ABOUT THIS TASK:
What is needed is a word-for-word copy of every record below, minus the pictures.

DATA IN THIS EXERCISE:
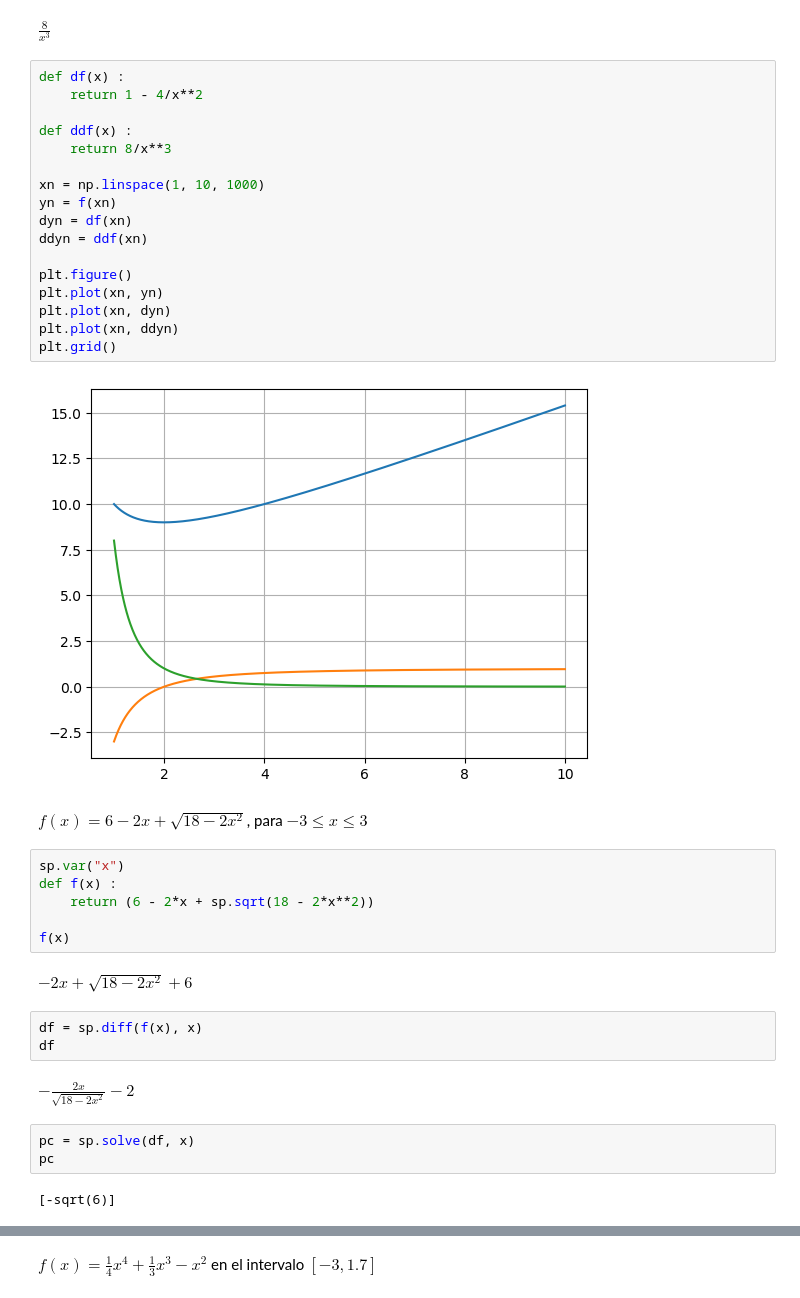
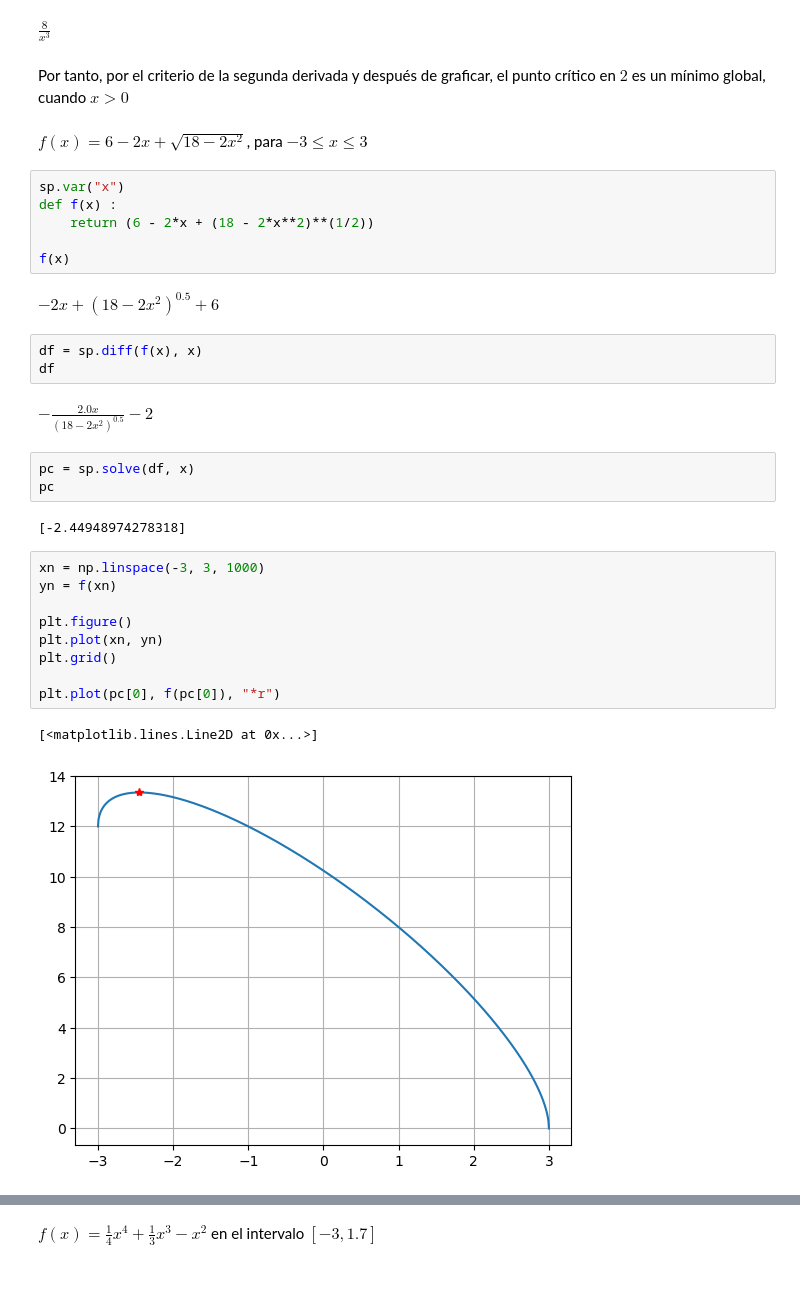
Before and after one commit to DPastranaV/A02, a Jupyter notebook: A02 - Sympy.ipynb, the cells around one changed output, grey strips where cells are left out. Drawn from its saved outputs; the diff is of its cells as text.

```diff
--- a/A02 - Sympy.ipynb
+++ b/A02 - Sympy.ipynb
@@ -110,45 +90,40 @@ $\displaystyle \frac{8}{x^{3}}$
 sp.diff(f(x), x, 2)
 # %% [output]
 $\displaystyle \frac{8}{x^{3}}$
-# %%
-def df(x) :
-    return 1 - 4/x**2
-
-def ddf(x) :
-    return 8/x**3
-
-xn = np.linspace(1, 10, 1000)
-yn = f(xn)
-dyn = df(xn)
-ddyn = ddf(xn)
-
-plt.figure()
-plt.plot(xn, yn)
-plt.plot(xn, dyn)
-plt.plot(xn, ddyn)
-plt.grid()
-# %% [output]
-[figure, removed]
+# %% [markdown]
+Por tanto, por el criterio de la segunda derivada y después de graficar, el punto crítico en  $2$   es un mínimo global, cuando   $x > 0$
 # %% [markdown]
 $f(x)=6-2x+\sqrt{18-2x^2}$, para $-3\leq x\leq 3$
 # %%
 sp.var("x")
 def f(x) :
-    return (6 - 2*x + sp.sqrt(18 - 2*x**2))
+    return (6 - 2*x + (18 - 2*x**2)**(1/2))
 
 f(x)
 # %% [output]
-$\displaystyle - 2 x + \sqrt{18 - 2 x^{2}} + 6$
+$\displaystyle - 2 x + \left(18 - 2 x^{2}\right)^{0.5} + 6$
 # %%
 df = sp.diff(f(x), x)
 df
 # %% [output]
-$\displaystyle - \frac{2 x}{\sqrt{18 - 2 x^{2}}} - 2$
+$\displaystyle - \frac{2.0 x}{\left(18 - 2 x^{2}\right)^{0.5}} - 2$
 # %%
 pc = sp.solve(df, x)
 pc
 # %% [output]
-[-sqrt(6)]
+[-2.44948974278318]
+# %%
+xn = np.linspace(-3, 3, 1000)
+yn = f(xn)
+
+plt.figure()
+plt.plot(xn, yn)
+plt.grid()
+
+plt.plot(pc[0], f(pc[0]), "*r")
+# %% [output]
+[<matplotlib.lines.Line2D at 0x...>]
+[figure, added]
 # %%
 ddf = sp.diff(df, x)
 ddf
```
Also changed, not shown: parts of 34 cells of this notebook.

ANSWER TO THE EXERCISE:
Before and after one commit to DPastranaV/A02, a Jupyter notebook: A02 - Sympy.ipynb, the cells around one changed output, grey strips where cells are left out. Drawn from its saved outputs; the diff is of its cells as text.

```diff
--- a/A02 - Sympy.ipynb
+++ b/A02 - Sympy.ipynb
@@ -110,45 +90,40 @@ $\displaystyle \frac{8}{x^{3}}$
 sp.diff(f(x), x, 2)
 # %% [output]
 $\displaystyle \frac{8}{x^{3}}$
-# %%
-def df(x) :
-    return 1 - 4/x**2
-
-def ddf(x) :
-    return 8/x**3
-
-xn = np.linspace(1, 10, 1000)
-yn = f(xn)
-dyn = df(xn)
-ddyn = ddf(xn)
-
-plt.figure()
-plt.plot(xn, yn)
-plt.plot(xn, dyn)
-plt.plot(xn, ddyn)
-plt.grid()
-# %% [output]
-[figure, removed]
+# %% [markdown]
+Por tanto, por el criterio de la segunda derivada y después de graficar, el punto crítico en  $2$   es un mínimo global, cuando   $x > 0$
 # %% [markdown]
 $f(x)=6-2x+\sqrt{18-2x^2}$, para $-3\leq x\leq 3$
 # %%
 sp.var("x")
 def f(x) :
-    return (6 - 2*x + sp.sqrt(18 - 2*x**2))
+    return (6 - 2*x + (18 - 2*x**2)**(1/2))
 
 f(x)
 # %% [output]
-$\displaystyle - 2 x + \sqrt{18 - 2 x^{2}} + 6$
+$\displaystyle - 2 x + \left(18 - 2 x^{2}\right)^{0.5} + 6$
 # %%
 df = sp.diff(f(x), x)
 df
 # %% [output]
-$\displaystyle - \frac{2 x}{\sqrt{18 - 2 x^{2}}} - 2$
+$\displaystyle - \frac{2.0 x}{\left(18 - 2 x^{2}\right)^{0.5}} - 2$
 # %%
 pc = sp.solve(df, x)
 pc
 # %% [output]
-[-sqrt(6)]
+[-2.44948974278318]
+# %%
+xn = np.linspace(-3, 3, 1000)
+yn = f(xn)
+
+plt.figure()
+plt.plot(xn, yn)
+plt.grid()
+
+plt.plot(pc[0], f(pc[0]), "*r")
+# %% [output]
+[<matplotlib.lines.Line2D at 0x...>]
+[figure, added]
 # %%
 ddf = sp.diff(df, x)
 ddf
```
Also changed, not shown: parts of 34 cells of this notebook.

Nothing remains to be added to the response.